[Stored records]
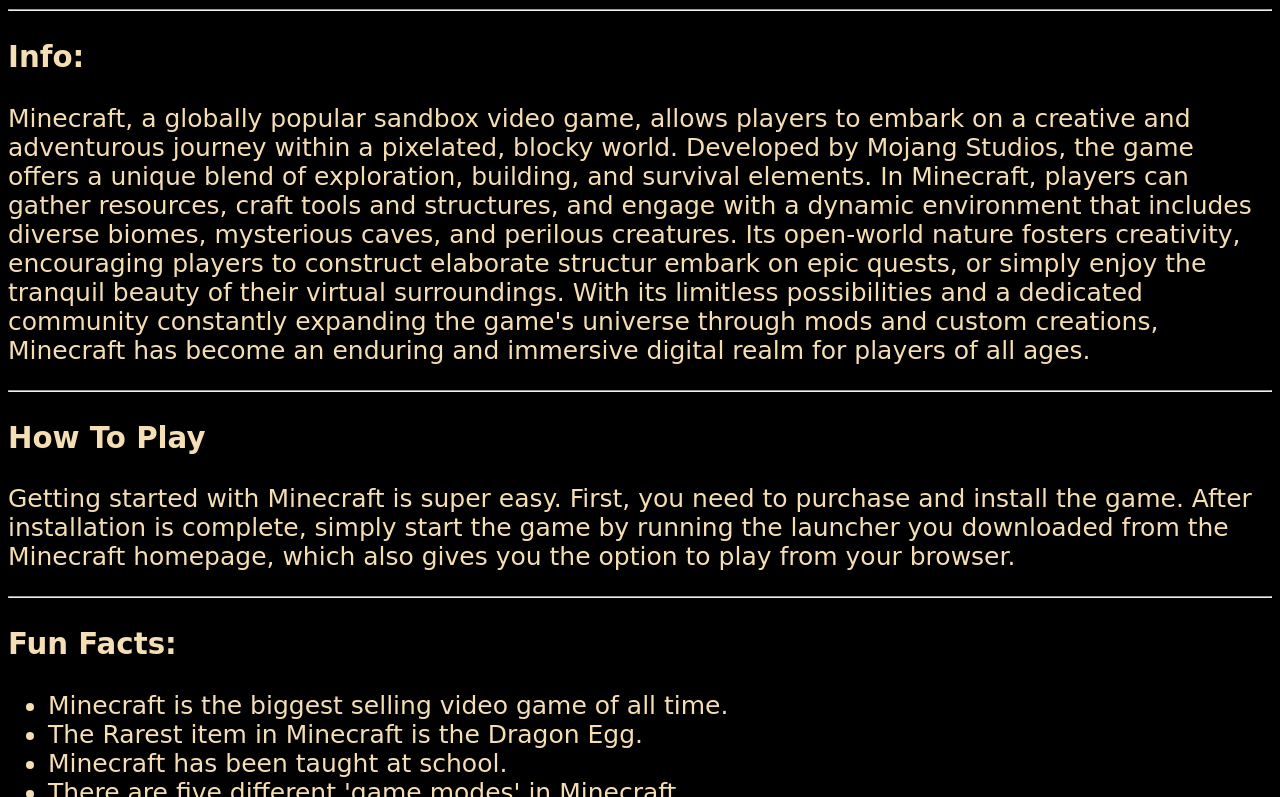
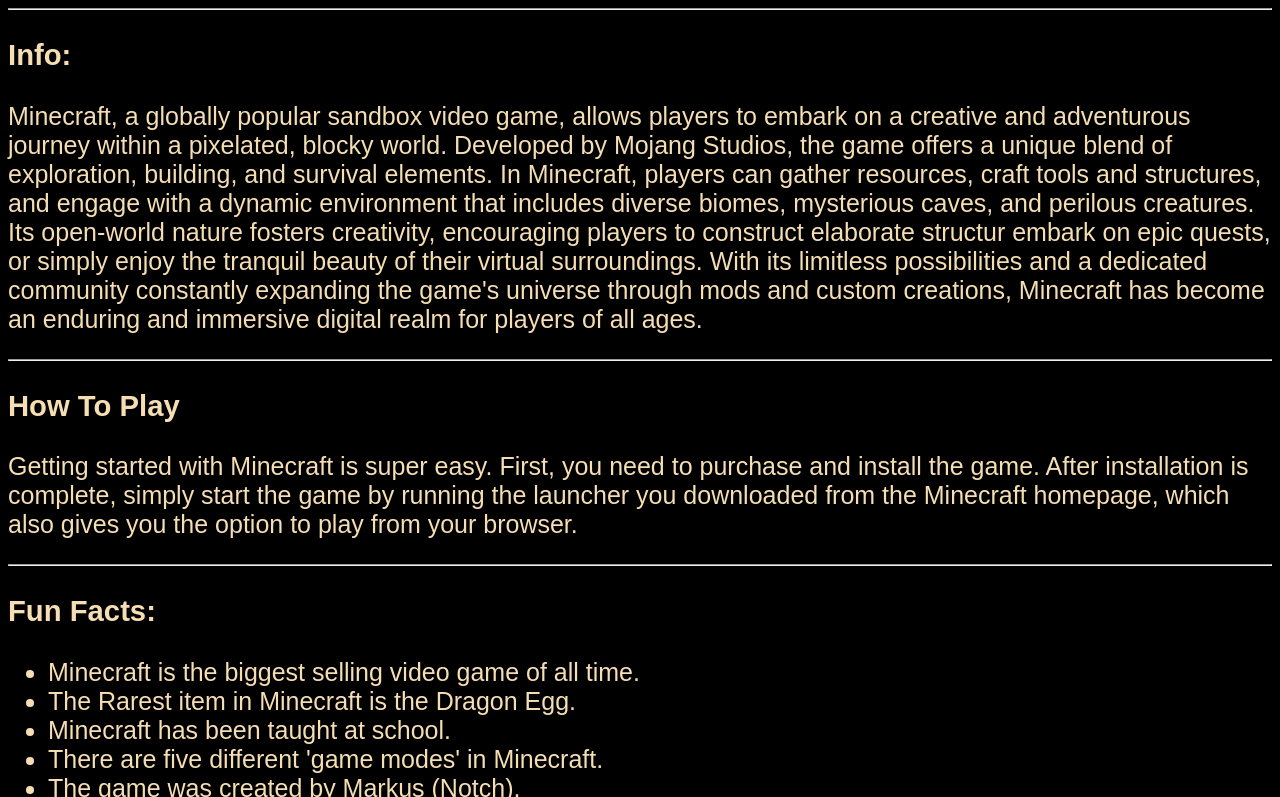
Before and after one commit to CoolMuhammad800/Minecraft, a plain HTML site: page index.html in a window 1280 px wide. Shown: the part 325-1122 px from the top of the page. Drawn offline with Linux system fonts and the light colour scheme.

Commit message:
main.css

```diff
--- a/main.css
+++ b/main.css
@@ -22,7 +22,7 @@ header {
   }
 
 body{
-    font-family:cursive;
+    font-family:Sans-serif;
 }
 
 a{
```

__Problem to solve__: Considering only the data above, return the lines in which "family" occurs.

__Result of the task__:
-    font-family:cursive;
+    font-family:Sans-serif;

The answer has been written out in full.